- _WORK ORDER_
Please return every line in the entries below with the word "useState" in it.

Data extracted from a collection:
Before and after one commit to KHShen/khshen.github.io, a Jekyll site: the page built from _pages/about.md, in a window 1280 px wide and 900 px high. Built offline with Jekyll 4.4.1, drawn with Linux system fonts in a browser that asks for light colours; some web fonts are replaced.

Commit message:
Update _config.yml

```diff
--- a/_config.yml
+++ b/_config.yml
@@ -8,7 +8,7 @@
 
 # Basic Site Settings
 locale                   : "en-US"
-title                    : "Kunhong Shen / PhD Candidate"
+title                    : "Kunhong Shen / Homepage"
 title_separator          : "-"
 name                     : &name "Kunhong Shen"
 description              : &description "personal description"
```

* * *

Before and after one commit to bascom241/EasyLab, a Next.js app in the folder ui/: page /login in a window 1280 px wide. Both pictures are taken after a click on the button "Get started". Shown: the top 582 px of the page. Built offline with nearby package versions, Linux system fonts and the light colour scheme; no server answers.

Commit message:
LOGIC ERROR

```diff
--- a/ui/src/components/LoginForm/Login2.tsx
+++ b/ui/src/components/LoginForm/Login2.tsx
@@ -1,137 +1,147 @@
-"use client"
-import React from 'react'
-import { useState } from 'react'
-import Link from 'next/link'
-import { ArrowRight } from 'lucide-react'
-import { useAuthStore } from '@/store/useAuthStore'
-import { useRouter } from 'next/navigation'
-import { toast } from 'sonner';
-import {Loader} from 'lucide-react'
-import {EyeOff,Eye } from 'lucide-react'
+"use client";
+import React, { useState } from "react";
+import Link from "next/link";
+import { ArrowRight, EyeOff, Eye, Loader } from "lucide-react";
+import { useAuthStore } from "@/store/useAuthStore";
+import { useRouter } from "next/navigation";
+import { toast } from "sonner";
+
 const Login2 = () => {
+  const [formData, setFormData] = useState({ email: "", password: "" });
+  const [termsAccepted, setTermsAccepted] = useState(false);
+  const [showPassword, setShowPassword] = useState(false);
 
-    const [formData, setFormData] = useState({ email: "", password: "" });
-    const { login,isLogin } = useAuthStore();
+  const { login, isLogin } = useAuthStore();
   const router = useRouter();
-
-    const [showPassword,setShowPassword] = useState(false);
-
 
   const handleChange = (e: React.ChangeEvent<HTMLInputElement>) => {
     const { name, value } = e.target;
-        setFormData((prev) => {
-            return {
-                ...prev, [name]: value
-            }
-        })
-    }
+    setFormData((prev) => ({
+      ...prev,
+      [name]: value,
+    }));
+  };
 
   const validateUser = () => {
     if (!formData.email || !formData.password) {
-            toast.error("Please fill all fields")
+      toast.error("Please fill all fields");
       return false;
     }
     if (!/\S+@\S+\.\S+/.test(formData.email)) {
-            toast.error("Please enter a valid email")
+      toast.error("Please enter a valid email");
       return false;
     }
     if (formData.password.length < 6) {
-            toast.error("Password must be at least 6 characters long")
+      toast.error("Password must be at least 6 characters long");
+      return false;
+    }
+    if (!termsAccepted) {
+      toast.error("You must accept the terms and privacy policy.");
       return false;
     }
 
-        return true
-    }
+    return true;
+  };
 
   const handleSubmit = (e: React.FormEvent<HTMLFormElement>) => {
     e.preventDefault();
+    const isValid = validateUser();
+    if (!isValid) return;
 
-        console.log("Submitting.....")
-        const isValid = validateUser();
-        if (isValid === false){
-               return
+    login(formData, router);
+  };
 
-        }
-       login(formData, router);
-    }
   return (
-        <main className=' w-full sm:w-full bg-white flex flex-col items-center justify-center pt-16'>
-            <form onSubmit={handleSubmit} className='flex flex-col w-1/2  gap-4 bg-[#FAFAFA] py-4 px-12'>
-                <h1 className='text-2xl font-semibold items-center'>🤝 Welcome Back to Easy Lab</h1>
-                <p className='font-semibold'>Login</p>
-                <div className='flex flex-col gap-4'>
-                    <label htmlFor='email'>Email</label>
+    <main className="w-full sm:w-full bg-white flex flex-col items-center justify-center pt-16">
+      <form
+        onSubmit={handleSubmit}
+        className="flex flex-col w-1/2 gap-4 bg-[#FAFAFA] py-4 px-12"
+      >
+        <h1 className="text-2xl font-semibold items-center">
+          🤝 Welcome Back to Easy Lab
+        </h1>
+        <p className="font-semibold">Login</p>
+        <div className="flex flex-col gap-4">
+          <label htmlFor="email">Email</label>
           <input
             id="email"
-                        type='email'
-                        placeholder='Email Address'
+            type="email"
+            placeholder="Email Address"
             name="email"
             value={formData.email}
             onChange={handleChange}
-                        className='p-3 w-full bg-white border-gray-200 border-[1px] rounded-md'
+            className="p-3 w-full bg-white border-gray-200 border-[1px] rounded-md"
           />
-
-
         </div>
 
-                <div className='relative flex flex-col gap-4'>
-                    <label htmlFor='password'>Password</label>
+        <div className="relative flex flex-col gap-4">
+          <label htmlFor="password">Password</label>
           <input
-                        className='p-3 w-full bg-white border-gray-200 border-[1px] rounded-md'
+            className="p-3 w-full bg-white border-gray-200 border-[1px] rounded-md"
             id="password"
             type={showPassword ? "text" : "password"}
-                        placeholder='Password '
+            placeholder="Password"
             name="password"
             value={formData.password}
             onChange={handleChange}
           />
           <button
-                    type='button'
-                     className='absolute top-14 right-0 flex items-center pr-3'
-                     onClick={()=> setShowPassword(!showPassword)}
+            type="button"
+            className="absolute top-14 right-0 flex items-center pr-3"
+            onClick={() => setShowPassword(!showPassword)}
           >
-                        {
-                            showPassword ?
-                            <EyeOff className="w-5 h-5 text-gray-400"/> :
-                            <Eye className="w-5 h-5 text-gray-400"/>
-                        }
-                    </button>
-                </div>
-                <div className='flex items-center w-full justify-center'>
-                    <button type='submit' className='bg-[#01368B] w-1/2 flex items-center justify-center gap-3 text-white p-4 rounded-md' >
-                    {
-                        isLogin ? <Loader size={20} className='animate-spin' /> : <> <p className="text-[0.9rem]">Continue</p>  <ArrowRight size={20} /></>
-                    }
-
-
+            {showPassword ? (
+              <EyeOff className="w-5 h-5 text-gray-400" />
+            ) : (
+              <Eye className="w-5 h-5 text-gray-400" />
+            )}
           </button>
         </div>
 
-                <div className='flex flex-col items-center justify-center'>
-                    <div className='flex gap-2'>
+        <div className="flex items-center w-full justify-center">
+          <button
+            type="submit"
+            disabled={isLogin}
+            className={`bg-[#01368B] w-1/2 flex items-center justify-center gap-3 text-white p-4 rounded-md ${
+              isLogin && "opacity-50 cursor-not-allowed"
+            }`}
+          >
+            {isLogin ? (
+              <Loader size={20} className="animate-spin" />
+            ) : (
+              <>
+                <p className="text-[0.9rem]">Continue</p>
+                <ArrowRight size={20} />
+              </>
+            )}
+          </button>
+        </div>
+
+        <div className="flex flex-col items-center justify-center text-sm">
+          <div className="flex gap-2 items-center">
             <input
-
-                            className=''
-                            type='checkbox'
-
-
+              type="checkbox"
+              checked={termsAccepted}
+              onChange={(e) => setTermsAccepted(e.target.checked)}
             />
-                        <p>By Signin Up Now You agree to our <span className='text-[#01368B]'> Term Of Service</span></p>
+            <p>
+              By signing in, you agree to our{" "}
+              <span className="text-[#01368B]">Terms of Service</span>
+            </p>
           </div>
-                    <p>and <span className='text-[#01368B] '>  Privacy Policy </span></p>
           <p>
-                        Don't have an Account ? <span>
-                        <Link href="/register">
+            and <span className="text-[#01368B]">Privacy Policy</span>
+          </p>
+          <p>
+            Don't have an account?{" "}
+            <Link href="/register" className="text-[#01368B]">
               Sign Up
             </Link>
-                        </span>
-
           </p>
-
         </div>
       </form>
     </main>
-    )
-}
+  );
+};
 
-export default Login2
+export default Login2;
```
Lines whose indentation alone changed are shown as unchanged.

...

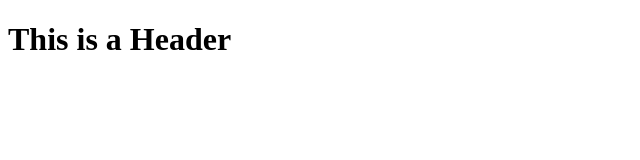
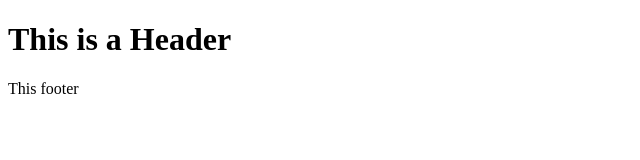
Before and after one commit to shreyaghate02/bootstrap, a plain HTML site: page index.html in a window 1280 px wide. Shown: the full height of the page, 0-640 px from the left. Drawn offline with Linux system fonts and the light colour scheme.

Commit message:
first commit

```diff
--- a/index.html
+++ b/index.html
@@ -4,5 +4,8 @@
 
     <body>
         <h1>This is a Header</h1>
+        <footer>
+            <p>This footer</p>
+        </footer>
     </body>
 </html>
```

- _SOLUTION TO THE EXERCISE_
-import { useState } from 'react'
+import React, { useState } from "react";
+  const [formData, setFormData] = useState({ email: "", password: "" });
+  const [termsAccepted, setTermsAccepted] = useState(false);
+  const [showPassword, setShowPassword] = useState(false);
-    const [formData, setFormData] = useState({ email: "", password: "" });
-    const [showPassword,setShowPassword] = useState(false);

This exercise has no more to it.